Your task:
What is needed is a copy of each line in the listing that contains "HTMLElement".

__________

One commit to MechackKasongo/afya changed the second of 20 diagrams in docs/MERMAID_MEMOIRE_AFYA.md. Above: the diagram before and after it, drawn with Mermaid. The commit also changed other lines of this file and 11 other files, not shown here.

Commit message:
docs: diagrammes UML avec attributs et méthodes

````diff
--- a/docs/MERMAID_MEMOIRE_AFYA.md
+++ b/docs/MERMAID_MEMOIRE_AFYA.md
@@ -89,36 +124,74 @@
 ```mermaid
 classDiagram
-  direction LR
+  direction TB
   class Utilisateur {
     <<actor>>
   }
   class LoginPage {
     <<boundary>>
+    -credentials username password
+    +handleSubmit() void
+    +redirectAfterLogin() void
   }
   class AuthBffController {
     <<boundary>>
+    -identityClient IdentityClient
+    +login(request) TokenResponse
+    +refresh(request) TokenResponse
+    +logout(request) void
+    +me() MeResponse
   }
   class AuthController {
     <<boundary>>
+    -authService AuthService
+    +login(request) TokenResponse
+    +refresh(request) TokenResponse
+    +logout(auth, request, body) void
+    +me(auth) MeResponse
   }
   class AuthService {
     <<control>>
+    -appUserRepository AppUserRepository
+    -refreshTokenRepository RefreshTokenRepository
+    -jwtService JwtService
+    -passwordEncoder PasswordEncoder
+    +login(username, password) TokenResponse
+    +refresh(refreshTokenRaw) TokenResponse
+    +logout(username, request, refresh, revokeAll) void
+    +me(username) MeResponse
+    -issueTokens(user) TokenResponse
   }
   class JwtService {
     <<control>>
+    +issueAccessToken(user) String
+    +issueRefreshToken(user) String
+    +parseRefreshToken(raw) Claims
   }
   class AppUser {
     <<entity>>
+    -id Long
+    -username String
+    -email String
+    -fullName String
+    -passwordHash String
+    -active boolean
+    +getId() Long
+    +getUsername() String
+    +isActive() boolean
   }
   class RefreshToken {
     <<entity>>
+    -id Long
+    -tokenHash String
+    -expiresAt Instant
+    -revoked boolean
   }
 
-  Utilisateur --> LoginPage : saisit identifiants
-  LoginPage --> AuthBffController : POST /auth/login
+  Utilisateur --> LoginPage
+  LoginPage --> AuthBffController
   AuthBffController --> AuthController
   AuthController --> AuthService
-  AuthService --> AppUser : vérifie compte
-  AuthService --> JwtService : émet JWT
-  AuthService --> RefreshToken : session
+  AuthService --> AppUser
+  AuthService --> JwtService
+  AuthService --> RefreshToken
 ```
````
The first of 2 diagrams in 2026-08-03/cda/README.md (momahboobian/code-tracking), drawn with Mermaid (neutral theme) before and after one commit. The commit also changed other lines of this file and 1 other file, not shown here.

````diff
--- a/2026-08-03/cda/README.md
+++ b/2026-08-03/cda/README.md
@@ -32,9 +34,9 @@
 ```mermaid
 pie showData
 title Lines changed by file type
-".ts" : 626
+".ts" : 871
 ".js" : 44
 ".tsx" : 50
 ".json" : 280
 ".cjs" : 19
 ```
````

__________

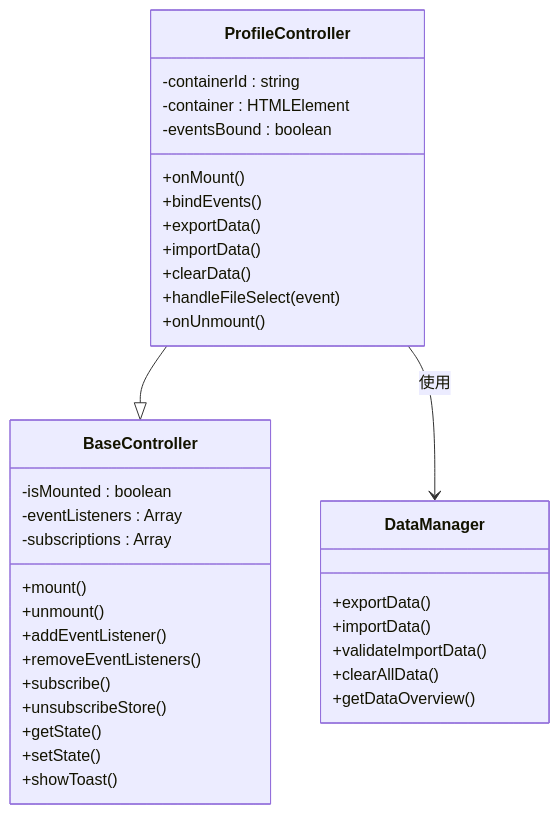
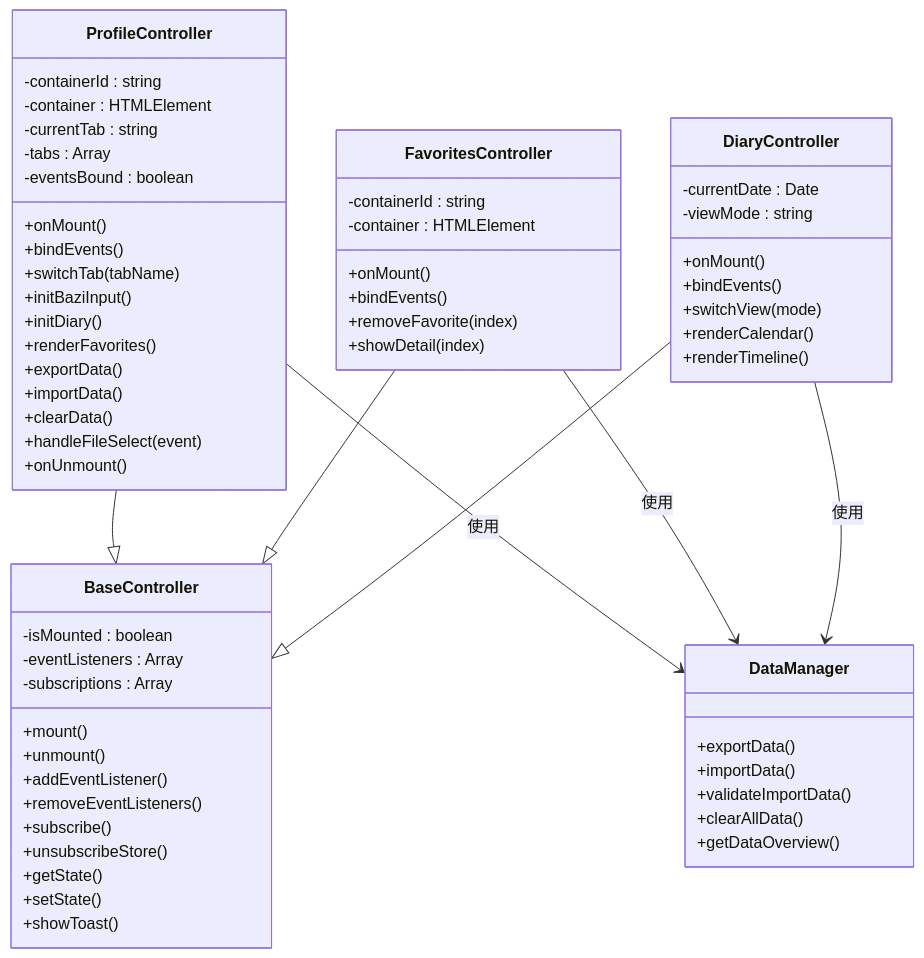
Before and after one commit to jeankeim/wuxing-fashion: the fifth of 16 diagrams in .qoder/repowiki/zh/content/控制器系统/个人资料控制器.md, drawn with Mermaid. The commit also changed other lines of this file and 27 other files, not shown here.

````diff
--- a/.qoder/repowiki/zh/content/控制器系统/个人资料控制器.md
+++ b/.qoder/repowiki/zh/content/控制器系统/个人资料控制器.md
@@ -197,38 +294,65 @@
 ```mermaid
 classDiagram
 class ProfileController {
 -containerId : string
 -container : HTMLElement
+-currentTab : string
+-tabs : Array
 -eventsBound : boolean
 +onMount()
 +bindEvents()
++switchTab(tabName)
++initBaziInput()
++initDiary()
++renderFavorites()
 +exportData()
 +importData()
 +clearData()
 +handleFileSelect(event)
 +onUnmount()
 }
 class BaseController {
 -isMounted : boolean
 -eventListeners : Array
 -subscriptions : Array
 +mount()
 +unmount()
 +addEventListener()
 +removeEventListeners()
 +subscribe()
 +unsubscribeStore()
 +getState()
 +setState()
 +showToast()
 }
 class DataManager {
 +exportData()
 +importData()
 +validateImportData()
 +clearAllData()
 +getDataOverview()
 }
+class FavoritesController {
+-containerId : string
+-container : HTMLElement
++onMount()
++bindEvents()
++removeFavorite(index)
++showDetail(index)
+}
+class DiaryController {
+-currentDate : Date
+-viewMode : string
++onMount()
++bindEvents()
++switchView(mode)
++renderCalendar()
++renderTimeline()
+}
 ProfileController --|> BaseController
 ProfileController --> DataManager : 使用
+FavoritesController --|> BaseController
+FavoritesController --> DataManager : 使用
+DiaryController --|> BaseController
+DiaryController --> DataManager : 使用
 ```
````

__________

Solution to the problem:
 -container : HTMLElement
+-container : HTMLElement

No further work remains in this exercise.